Evaluation of a Gene Expression Microarray Assay To Determine Tissue of Origin in Body Fluid Specimens
GA Stancel, D Mody, K Alvarez, T Fairley, FA Monzon. The Methodist Hospital and The Methodist Hospital Research Institute, Houston, TX; Weil-Cornell Medical College, New York, NY
Background: Identification of the tissue of origin is a common challenge for cytology specimens since tumors with uncertain origin represent 5-10% of all new cancer cases. Cytologic body fluids are routinely obtained in the diagnostic workup of these cases. The Pathwork Tissue of Origin test was cleared by the FDA as an in vitro diagnostic device for frozen tissue, and a version of the test has been developed that works with formalin-fixed paraffin embedded (FFPE) tissue, but is not cleared by FDA. Here, we present initial results for the evaluation of this assay in body fluid specimens using both the thrombin and CellientTM cell block methodologies.
Design: We retrieved 8 tumor-positive and 7 negative body FFPE fluid specimens processed with both thrombin and Cellient™(Hologic, Bedford, MA) cell block methods (30 total samples). Two negative body fluids and two non-cytology tumor samples were used as controls. RNA was extracted from the FFPE samples and assays were performed according to a standardized amplification protocol and hybridized to PathchipTM microarrays (Pathwork Diagnostics, Redwood City, CA). A Tissue of Origin report was generated for each sample, and compared with that of the primary tumor site. In addition, results between the thrombin and Cellient cell block methods are compared.
Results: All 30 samples provided sufficient RNA of adequate quantity and quality for the Tissue of Origin assay. To test the FFPE Tissue of Origin assay in our laboratory, we analyzed RNA from 2 primary tumors (one frozen, one FFPE), which correlated with the gene expression pattern of the original primary tumor (kidney and lymphoma). Complete data on 2 samples (1 thrombin, 1 Cellient) negative for tumor showed good performance with the Pathchip array, passing all quality thresholds and producing reliable gene expression profiles consistent with inflammatory and mesothelial cells.
Conclusions: Our preliminary results show that it is possible to obtain gene expression profiles from FFPE body fluid cytology specimens using the FFPE version of the Pathwork Tissue of Origin test. The remainder of our samples will be analyzed to determine the ability to detect tissue of origin and the results from the thrombin and Cellient methods will be compared. These preliminary results suggest that gene expression profiling could be a useful approach for body fluid cytology specimens.
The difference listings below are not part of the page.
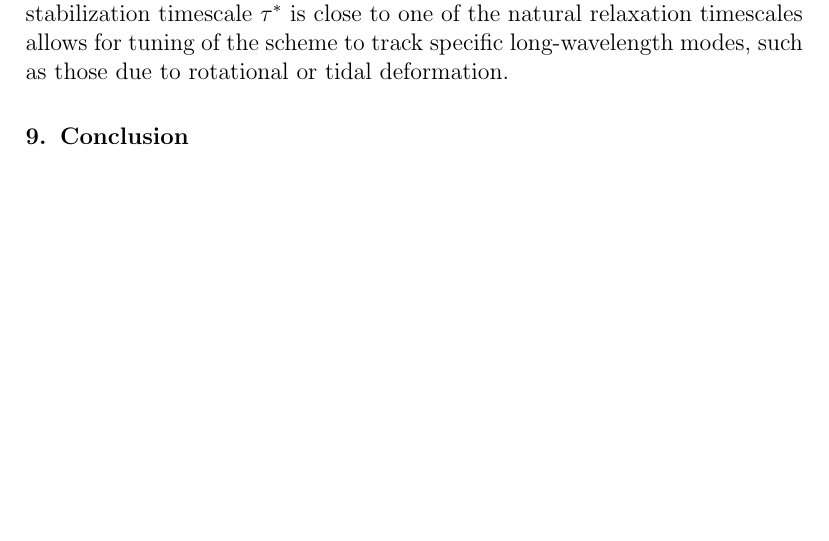
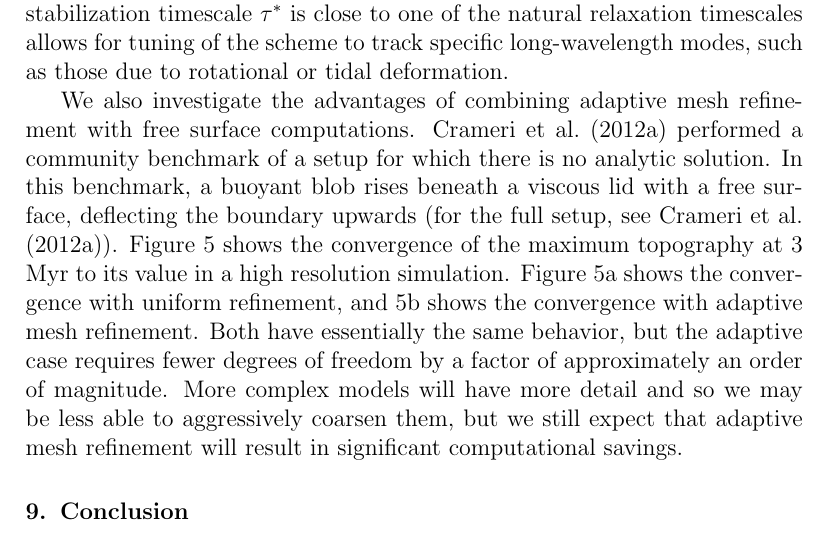
Before and after one commit to ian-r-rose/free-surface-paper, a LaTeX paper (free-surface-paper.tex): part of page 18 of 23 before the commit and part of page 18 of 24 after it, cut so that both start at the same text, the shorter picture padded with empty space. Compiled offline with pdfLaTeX.

Commit message:
Add AMR figure to manuscript

```diff
--- a/free-surface-paper.tex
+++ b/free-surface-paper.tex
@@ -862,3 +862,13 @@ those due to rotational or tidal deformation.
 \label{fig:tau_sensitivity}
 \end{figure*}
 
+We also investigate the advantages of combining adaptive mesh refinement with free surface computations.
+\citet{crameri2012comparison} performed a community benchmark of a setup for which there is no analytic
+solution. In this benchmark, a buoyant blob rises beneath a viscous lid with a free surface, deflecting the
+boundary upwards (for the full setup, see \citet{crameri2012comparison}).
+Figure~\ref{fig:amr} shows the convergence of the maximum topography at 3 Myr to its value in a high resolution simulation.
+Figure~\ref{fig:amr}a shows the convergence with uniform refinement, and~\ref{fig:amr}b shows the convergence
+with adaptive mesh refinement. Both have essentially the same behavior, but the adaptive case requires
+fewer degrees of freedom by a factor of approximately an order of magnitude. More complex models will have
+more detail and so we may be less able to aggressively coarsen them, but we still expect that adaptive mesh refinement
+will result in significant computational savings.
@@ -865,3 +879,5 @@ those due to rotational or tidal deformation.
+\label{fig:amr}
+\end{figure*}
 
 \section{Conclusion}
 We have analyzed stability of free surface boundary conditions in geodynamic simulations and
```
Also changed, not shown: figures/Makefile, free-surface-paper.tex (4 more changed lines), 1 other file.
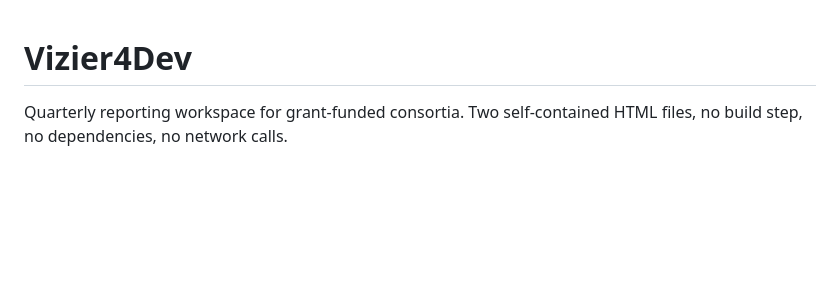
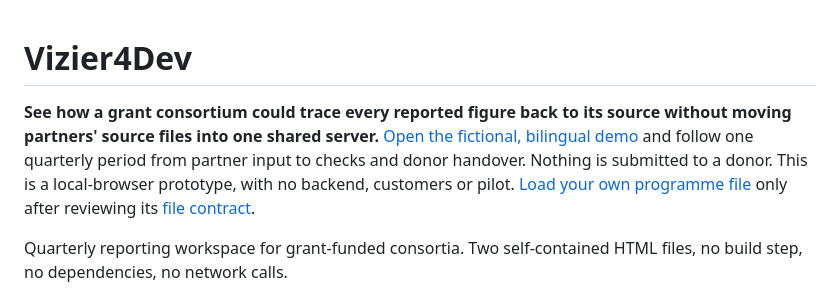
Before and after one commit to vassiliylakhonin/vizier4dev, a Markdown page: README.md, the part around the change. Rendered like a GitHub page; blank space fills up the shorter version.

Commit message:
docs: add consortium figure provenance demo intro to README

```diff
--- a/README.md
+++ b/README.md
@@ -1,4 +1,7 @@
 # Vizier4Dev
+
+**See how a grant consortium could trace every reported figure back to its source without moving partners' source files into one shared server.** [Open the fictional, bilingual demo](https://vizier4dev.pages.dev/) and follow one quarterly period from partner input to checks and donor handover. Nothing is submitted to a donor. This is a local-browser prototype, with no backend, customers or pilot. [Load your own programme file](#your-own-period) only after reviewing its [file contract](docs/programme-file.md).
+
 
 Quarterly reporting workspace for grant-funded consortia. Two self-contained HTML files, no build step, no dependencies, no network calls.
 
```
Wednesday, March 24, 2010 1:00 PM
Poster Session VI # 58, Wednesday Afternoon